While Harvey Weinstein is the sexual predator most responsible for the #MeToo movement, one of the main impetus’ leading up to the Weinstein allegations was when, in October 2016, fifteen women accused then Presidential candidate Donald Trump of sexual harassment/assault. These women decided that, with Mr. Trump running for the highest office in the land, enough was enough and victims needed to speak out, not just with their voice but their names as well. As women began putting names and faces to their claims, other women began to see that there is no shame in being a victim and at long last the stigma of being a victim has begun to slowly lift. Although President Trump was able to survive his initial onslaught of accusers, a year later when Harvey Weinstein fell, the floodgates opened.
What hasn’t happened in the past year is that North Carolina still allows alienation of affection and criminal conversation claims. Just recently a man in North Carolina filed an Alienation of Affection claim against professional football player Fletcher Cox for allegedly having had an affair with his wife. The claim is bolstered by the September 2017 North Carolina Appeals Court decision in Malacek v. Williams which held that the common law tort claim of alienation of affection and criminal conversation is not unconstitutional and still very much a valid cause of action. Legislative action to rid the state of the archaic cause of action is also not likely, at least not any time soon. In 2009, the North Carolina legislature clarified procedures for an alienation of affection and criminal conversation claim and effectively codified the cause of action. North Carolina General Statutes Chapter 52 Section 52-13 states:
§ 52-13. Procedures in causes of action for alienation of affection and criminal conversation.
(a) No act of the defendant shall give rise to a cause of action for alienation of affection or criminal conversation that occurs after the plaintiff and the plaintiff's spouse physically separate with the intent of either the plaintiff or plaintiff's spouse that the physical separation remain permanent.
(b) An action for alienation of affection or criminal conversation shall not be commenced more than three years from the last act of the defendant giving rise to the cause of action.

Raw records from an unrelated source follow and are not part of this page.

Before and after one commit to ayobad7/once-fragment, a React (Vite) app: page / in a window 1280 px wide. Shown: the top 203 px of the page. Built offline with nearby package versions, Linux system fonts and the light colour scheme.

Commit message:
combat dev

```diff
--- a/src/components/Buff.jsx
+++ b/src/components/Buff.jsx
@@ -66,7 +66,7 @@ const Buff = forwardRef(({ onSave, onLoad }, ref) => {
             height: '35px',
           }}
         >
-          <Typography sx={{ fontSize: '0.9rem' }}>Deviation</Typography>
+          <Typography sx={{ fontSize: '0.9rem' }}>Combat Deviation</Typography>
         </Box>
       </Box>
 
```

(c) A person may commence a cause of action for alienation of affection or criminal conversation against a natural person only.
Where this ties into the ongoing harassment/assault renaissance is that these archaic laws are still in existence in seven states and effectively treat women (and men) as sexual possessions.

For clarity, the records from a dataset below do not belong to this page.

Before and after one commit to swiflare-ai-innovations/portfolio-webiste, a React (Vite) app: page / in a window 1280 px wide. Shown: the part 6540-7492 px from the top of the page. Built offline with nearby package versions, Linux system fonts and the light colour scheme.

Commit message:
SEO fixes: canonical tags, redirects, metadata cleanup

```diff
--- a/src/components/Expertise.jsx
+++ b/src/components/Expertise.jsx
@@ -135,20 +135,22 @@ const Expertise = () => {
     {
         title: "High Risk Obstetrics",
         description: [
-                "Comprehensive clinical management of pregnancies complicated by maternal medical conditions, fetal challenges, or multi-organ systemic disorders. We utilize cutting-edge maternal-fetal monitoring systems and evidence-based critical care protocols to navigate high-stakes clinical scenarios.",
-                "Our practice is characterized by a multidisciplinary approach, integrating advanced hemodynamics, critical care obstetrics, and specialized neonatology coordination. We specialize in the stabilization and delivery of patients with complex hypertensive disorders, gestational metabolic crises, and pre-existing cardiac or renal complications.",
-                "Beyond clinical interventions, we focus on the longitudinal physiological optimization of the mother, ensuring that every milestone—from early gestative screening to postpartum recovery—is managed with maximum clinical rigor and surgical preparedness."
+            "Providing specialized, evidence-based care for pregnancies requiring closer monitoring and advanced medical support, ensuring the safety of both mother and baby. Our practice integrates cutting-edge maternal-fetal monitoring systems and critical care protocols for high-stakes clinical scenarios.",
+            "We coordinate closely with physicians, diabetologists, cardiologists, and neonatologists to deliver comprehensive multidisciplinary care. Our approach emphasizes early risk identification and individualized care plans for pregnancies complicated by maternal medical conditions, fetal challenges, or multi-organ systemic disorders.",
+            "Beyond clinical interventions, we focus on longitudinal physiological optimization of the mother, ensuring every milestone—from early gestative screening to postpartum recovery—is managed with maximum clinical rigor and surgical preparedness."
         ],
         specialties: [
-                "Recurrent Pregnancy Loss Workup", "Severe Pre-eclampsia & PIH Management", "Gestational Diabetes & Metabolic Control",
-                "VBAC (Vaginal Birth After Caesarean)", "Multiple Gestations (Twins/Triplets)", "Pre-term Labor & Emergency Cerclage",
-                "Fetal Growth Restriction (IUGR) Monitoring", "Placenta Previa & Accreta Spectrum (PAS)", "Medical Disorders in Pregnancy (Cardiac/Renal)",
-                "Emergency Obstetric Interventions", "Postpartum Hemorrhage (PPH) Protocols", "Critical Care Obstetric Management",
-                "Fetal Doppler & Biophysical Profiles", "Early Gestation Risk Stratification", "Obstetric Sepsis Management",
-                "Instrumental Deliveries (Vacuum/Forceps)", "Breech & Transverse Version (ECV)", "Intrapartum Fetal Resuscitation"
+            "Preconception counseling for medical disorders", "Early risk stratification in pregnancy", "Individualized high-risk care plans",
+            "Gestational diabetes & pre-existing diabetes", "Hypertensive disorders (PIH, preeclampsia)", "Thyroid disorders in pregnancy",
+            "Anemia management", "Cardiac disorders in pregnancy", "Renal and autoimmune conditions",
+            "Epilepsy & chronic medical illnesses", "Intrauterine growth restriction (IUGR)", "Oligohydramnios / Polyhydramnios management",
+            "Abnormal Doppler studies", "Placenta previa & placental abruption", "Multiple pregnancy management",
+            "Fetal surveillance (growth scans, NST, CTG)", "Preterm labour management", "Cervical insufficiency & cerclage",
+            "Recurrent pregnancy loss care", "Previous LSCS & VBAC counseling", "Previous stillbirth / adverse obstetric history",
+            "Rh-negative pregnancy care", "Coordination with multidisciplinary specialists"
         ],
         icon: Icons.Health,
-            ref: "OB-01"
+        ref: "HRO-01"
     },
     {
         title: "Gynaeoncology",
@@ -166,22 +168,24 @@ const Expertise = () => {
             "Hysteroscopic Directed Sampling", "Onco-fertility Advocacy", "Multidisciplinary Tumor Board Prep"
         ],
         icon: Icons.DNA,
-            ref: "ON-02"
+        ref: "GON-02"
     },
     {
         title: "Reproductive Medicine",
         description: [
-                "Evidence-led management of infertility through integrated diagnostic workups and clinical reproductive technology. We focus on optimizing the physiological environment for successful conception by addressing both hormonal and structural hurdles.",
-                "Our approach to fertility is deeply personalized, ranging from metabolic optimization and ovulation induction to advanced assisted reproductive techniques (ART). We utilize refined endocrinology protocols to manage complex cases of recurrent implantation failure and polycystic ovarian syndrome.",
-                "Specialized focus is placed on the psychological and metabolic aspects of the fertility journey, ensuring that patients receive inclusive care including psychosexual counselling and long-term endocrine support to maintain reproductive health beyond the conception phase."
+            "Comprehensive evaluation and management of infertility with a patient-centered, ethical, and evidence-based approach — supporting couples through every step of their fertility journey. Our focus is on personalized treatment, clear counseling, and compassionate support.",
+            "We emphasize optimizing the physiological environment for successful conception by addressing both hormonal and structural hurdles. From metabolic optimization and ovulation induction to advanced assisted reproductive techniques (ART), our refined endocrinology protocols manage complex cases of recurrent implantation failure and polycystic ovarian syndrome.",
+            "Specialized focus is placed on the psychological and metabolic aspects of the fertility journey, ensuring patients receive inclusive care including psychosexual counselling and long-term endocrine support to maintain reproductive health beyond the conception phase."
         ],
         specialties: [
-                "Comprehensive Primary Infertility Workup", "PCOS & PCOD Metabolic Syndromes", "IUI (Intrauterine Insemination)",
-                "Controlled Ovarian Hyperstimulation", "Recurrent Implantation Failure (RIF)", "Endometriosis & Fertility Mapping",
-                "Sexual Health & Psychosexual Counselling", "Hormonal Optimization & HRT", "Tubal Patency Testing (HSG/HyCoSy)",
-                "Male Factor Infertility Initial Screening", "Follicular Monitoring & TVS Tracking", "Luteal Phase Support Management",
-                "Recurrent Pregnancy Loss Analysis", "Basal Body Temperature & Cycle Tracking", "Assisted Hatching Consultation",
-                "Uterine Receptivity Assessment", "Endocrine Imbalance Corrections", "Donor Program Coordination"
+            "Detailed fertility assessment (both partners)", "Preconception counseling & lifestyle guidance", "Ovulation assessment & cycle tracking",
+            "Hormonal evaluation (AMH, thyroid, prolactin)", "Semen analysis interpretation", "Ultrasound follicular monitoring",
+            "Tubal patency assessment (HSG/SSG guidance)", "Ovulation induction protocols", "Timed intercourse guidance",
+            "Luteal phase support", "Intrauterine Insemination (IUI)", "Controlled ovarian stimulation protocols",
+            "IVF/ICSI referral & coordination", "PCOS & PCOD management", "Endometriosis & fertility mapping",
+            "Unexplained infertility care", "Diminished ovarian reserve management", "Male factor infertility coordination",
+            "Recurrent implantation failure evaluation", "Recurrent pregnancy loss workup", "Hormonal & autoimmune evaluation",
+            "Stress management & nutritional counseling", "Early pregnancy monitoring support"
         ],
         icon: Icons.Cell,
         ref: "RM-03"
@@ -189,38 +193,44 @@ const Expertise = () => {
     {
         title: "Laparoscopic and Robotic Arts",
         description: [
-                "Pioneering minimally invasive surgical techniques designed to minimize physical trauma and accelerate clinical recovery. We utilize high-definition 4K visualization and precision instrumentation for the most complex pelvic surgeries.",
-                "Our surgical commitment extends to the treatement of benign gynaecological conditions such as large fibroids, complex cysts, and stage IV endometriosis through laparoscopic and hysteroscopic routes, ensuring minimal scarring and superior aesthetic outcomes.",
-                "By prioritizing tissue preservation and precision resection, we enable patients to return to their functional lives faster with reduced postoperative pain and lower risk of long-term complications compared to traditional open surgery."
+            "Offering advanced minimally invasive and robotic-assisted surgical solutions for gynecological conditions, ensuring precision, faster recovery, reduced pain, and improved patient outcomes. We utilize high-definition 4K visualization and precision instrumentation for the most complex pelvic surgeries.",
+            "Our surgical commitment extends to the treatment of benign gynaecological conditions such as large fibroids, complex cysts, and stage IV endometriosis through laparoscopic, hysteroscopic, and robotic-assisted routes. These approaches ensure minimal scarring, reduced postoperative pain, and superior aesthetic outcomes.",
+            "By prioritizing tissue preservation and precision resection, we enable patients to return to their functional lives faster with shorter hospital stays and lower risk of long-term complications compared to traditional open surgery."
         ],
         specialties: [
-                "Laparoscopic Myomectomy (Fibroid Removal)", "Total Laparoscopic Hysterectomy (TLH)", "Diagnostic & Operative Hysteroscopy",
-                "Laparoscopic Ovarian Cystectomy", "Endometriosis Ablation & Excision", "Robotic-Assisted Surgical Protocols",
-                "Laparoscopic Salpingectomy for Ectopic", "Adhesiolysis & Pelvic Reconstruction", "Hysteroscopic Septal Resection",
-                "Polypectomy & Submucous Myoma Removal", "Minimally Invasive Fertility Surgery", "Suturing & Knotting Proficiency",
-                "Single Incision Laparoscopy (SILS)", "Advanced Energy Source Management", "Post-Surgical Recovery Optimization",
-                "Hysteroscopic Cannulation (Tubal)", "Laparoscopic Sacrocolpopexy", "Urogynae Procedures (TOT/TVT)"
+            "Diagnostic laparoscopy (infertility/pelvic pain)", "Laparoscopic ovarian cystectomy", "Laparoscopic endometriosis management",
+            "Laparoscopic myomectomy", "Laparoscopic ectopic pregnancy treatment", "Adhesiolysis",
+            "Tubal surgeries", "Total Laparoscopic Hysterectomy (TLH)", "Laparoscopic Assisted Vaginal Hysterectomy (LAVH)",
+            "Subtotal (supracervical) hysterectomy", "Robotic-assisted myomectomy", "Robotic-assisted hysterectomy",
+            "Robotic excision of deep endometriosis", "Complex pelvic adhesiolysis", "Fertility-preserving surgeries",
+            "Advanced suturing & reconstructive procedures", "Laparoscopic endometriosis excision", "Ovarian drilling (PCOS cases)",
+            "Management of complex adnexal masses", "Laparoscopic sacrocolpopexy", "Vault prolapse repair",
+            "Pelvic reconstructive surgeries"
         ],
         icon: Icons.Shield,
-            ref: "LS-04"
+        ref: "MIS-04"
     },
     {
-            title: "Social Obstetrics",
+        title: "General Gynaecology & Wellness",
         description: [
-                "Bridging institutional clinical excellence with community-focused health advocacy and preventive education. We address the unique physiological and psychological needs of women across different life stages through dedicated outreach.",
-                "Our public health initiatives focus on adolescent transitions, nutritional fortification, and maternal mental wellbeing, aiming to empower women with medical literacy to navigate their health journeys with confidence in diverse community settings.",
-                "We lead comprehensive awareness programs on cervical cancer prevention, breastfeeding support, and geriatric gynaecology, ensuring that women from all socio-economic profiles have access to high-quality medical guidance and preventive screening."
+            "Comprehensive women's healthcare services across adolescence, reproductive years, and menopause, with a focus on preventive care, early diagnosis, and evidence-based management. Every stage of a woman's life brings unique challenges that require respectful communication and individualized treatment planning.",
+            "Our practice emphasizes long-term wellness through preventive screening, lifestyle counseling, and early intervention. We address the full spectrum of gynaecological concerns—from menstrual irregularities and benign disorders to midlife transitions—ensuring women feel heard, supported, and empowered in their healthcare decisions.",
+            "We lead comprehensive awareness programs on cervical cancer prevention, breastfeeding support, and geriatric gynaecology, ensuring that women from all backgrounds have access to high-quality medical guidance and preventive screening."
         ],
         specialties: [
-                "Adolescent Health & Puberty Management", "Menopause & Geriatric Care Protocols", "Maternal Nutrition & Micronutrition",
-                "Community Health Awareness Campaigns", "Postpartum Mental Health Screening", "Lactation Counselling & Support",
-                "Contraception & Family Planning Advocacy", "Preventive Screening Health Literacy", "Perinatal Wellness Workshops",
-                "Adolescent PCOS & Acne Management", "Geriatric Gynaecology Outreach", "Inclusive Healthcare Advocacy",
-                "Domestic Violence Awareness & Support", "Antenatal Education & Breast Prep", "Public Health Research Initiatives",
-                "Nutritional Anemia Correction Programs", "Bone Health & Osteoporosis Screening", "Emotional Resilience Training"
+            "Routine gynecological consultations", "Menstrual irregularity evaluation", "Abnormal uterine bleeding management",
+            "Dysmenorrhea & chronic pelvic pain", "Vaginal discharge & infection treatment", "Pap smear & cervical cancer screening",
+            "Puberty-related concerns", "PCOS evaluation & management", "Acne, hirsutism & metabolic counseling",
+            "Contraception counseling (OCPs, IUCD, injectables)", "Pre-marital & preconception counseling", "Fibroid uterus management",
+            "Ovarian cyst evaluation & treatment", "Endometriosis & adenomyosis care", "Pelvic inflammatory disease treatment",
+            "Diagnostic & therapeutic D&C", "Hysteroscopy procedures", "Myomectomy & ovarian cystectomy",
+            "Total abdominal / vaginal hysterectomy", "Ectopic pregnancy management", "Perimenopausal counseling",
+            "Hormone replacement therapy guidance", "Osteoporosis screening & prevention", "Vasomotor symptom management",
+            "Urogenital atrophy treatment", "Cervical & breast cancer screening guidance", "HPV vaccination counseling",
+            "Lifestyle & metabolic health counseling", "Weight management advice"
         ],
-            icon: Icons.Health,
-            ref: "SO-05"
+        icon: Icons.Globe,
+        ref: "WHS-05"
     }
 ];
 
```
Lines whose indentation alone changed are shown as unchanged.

Prior to 2017, Alaska was the only state that had not taken a definitive “Yes” or “No” position on alienation of affection claims. In March of last year, the Alaska Supreme Court decided that alienation of affection claims would not be allowed in Alaska. Coulson v. Steiner, 390 P.3d 1139 (Alaska 2017). Justice Bolger writing for the court discussed the historical basis for alienation of affection and stated that the claim “originated with the common-law belief that wives were the chattel of their husbands” (Coulson at 1142)
Along those same lines American courts historically held that a husband could not rape his wife. This is an argument that was promulgated by Trump’s lawyer Michael Cohen when a passage from Lost Tycoon: The Many Lives of Donald J. Trump was brought up during the 2016 election claiming that President Trump had at one time sexually assaulted his then wife Ivana. Unfortunately for Mr. Cohen, spousal rape has been a crime in every state since 1993. What is telling about his comment however, is it reinforces the perception that there is a pervasive attitude among men of power; that being many of them still view women as chattel/sexual possessions.
It is now 2018 and women have finally gained the collective courage to speak out against sexual subjugation, and they are being heard. They have rewritten the narrative on sexual harassment and assault. Allowing alienation of affection or criminal conversation claims to remain law in any American jurisdiction is an affront to what is being accomplished by all the people who have been brave enough to raise their voices and awaken the collective conscience of an entire generation.
 Hawaii, Illinois, Mississippi, New Mexico, North Carolina, South Dakota and Utah
 Citing 54 AM. JUR. 3D Proof of Facts § 135 (1999). The Alaska Supreme Court did not go into detail as to why the State of Alaska would not recognize the tort of alienation of affection, except to say “that economic losses resulting from divorce are not recoverable as a matter of law.” (Coulson at 1143)